● **Version comparison data**

Segment Open

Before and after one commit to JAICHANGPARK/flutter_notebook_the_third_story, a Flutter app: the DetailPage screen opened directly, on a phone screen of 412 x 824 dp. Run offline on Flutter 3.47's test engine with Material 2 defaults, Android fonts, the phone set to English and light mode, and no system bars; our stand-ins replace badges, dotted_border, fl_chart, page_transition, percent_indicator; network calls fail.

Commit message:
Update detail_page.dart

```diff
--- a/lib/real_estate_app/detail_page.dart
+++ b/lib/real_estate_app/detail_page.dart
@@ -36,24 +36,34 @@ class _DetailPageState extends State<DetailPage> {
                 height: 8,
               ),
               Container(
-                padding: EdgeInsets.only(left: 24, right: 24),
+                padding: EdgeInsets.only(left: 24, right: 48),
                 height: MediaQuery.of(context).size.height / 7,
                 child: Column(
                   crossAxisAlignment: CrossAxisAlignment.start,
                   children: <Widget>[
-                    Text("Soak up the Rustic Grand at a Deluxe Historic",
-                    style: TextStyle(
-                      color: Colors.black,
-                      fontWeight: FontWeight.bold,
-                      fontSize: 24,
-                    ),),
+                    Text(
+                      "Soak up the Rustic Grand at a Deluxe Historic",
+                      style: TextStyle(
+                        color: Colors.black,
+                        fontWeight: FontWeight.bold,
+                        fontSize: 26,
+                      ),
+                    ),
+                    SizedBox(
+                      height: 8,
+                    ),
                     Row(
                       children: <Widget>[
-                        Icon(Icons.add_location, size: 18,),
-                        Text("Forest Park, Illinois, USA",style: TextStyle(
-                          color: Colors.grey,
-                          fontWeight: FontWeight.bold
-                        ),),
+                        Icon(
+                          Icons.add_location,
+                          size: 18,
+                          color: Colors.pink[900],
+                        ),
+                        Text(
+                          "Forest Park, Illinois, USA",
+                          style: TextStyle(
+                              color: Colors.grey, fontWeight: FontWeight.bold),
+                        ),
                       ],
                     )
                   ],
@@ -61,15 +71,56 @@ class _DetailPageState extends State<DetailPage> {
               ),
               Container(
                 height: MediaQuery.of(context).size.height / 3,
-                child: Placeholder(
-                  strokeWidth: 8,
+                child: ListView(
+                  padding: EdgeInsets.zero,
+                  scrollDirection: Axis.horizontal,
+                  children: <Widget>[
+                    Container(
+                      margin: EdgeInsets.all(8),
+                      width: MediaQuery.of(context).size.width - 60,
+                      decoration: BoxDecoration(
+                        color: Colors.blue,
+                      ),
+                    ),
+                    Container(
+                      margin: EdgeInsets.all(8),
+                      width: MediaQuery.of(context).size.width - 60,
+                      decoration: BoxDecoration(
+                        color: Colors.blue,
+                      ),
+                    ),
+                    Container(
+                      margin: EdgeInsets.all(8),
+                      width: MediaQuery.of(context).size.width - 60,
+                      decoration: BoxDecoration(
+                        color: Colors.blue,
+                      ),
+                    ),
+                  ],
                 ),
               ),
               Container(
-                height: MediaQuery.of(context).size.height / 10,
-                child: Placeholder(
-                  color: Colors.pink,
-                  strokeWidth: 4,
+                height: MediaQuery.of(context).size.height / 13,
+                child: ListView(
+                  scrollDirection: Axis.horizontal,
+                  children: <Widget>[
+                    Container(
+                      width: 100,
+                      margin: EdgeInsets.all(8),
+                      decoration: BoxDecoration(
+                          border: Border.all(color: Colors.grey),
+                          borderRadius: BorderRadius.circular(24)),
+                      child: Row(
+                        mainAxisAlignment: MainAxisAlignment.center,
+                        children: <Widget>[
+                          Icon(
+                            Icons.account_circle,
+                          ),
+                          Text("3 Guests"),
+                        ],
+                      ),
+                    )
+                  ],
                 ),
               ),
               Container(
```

Segment Closed

● **THE PROBLEM**
Out of the records above, pick each line that contains the string "color".

● **TASK OUTPUT**
-                      color: Colors.black,
+                        color: Colors.black,
-                          color: Colors.grey,
+                          color: Colors.pink[900],
+                              color: Colors.grey, fontWeight: FontWeight.bold),
+                        color: Colors.blue,
+                        color: Colors.blue,
+                        color: Colors.blue,
-                  color: Colors.pink,
+                          border: Border.all(color: Colors.grey),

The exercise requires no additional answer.